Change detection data
#####

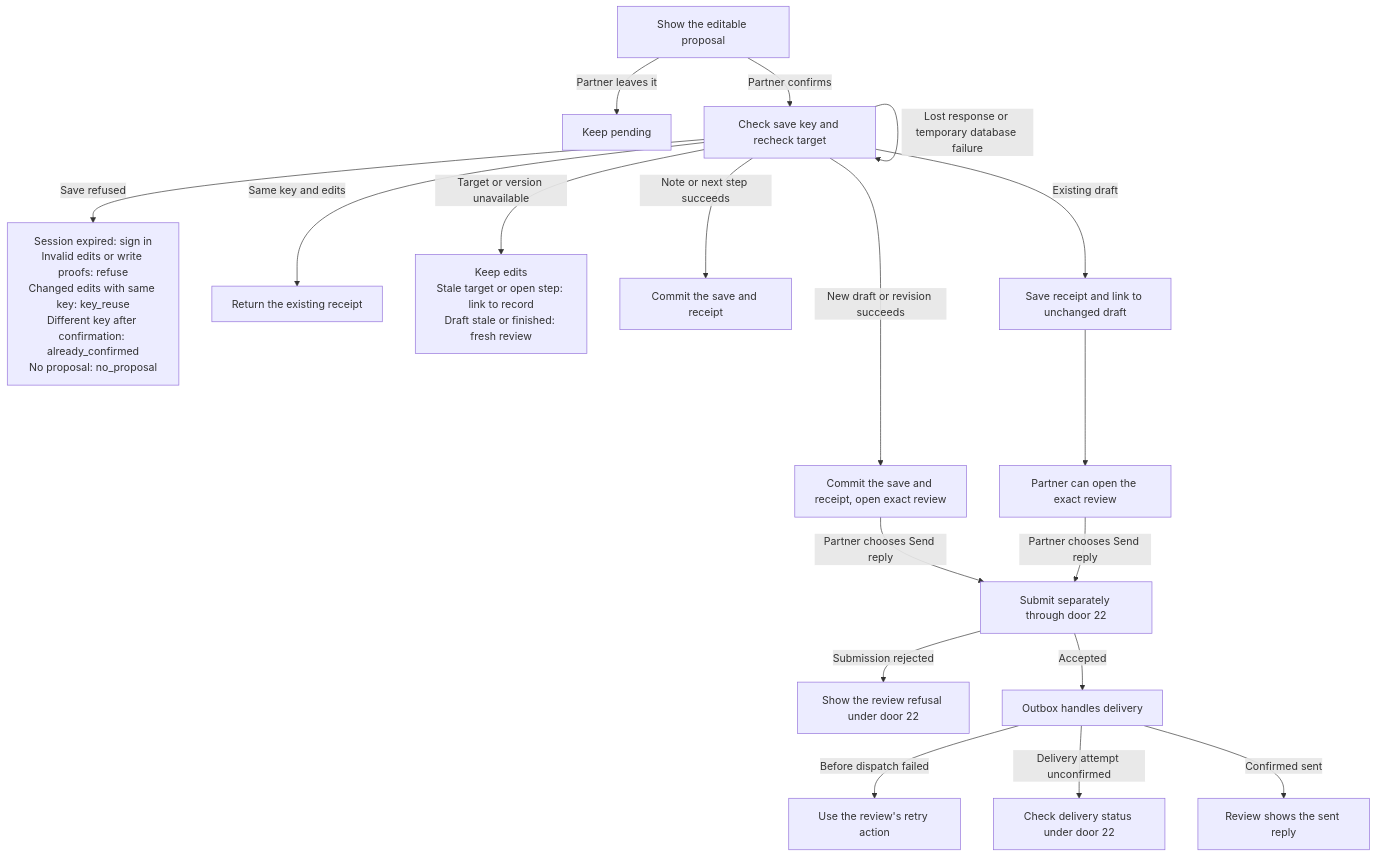
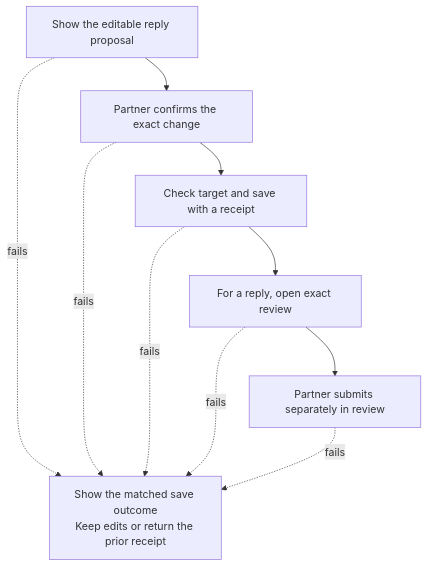
The second of 4 diagrams in docs/doc-harness/flows.md (DoctorCRE/doctorcre-engine), drawn with Mermaid before and after one commit. The commit also changed other lines of this file and 9 other files, not shown here.

````diff
--- a/docs/doc-harness/flows.md
+++ b/docs/doc-harness/flows.md
@@ -74,20 +32,12 @@
 ```mermaid
 flowchart TD
-    Card["Show the editable proposal"] -->|Partner leaves it| Pending["Keep pending"]
-    Card -->|Partner confirms| Check["Check save key and recheck target"]
-    Check -->|Lost response or temporary database failure| Check
-    Check -->|Save refused| Refuse["Session expired: sign in<br/>Invalid edits or write proofs: refuse<br/>Changed edits with same key: key_reuse<br/>Different key after confirmation: already_confirmed<br/>No proposal: no_proposal"]
-    Check -->|Same key and edits| Receipt["Return the existing receipt"]
-    Check -->|Target or version unavailable| Record["Keep edits<br/>Stale target or open step: link to record<br/>Draft stale or finished: fresh review"]
-    Check -->|Note or next step succeeds| Save["Commit the save and receipt"]
-    Check -->|New draft or revision succeeds| Review["Commit the save and receipt, open exact review"]
-    Check -->|Existing draft| Existing["Save receipt and link to unchanged draft"]
-    Existing --> ReviewExisting["Partner can open the exact review"]
-    Review -->|Partner chooses Send reply| Send["Submit separately through door 22"]
-    ReviewExisting -->|Partner chooses Send reply| Send
-    Send -->|Submission rejected| Rejected["Show the review refusal under door 22"]
-    Send -->|Accepted| Outbox["Outbox handles delivery"]
-    Outbox -->|Before dispatch failed| Retryable["Use the review's retry action"]
-    Outbox -->|Delivery attempt unconfirmed| Uncertain["Check delivery status under door 22"]
-    Outbox -->|Confirmed sent| Sent["Review shows the sent reply"]
+  Card["Show the editable reply proposal"] --> Confirm["Partner confirms the exact change"]
+  Confirm --> Save["Check target and save with a receipt"]
+  Save --> Review["For a reply, open exact review"]
+  Review --> Send["Partner submits separately in review"]
+  Card -. fails .-> Exit["Show the matched save outcome<br/>Keep edits or return the prior receipt"]
+  Confirm -. fails .-> Exit
+  Save -. fails .-> Exit
+  Review -. fails .-> Exit
+  Send -. fails .-> Exit
 ```
````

#####

Only one stretch of the data above is needed. Restate it word for word, from the line containing "Review -->|Partner chooses" through the line containing "a reply, open", both ends included.

### Task answer
-    Review -->|Partner chooses Send reply| Send["Submit separately through door 22"]
-    ReviewExisting -->|Partner chooses Send reply| Send
-    Send -->|Submission rejected| Rejected["Show the review refusal under door 22"]
-    Send -->|Accepted| Outbox["Outbox handles delivery"]
-    Outbox -->|Before dispatch failed| Retryable["Use the review's retry action"]
-    Outbox -->|Delivery attempt unconfirmed| Uncertain["Check delivery status under door 22"]
-    Outbox -->|Confirmed sent| Sent["Review shows the sent reply"]
+  Card["Show the editable reply proposal"] --> Confirm["Partner confirms the exact change"]
+  Confirm --> Save["Check target and save with a receipt"]
+  Save --> Review["For a reply, open exact review"]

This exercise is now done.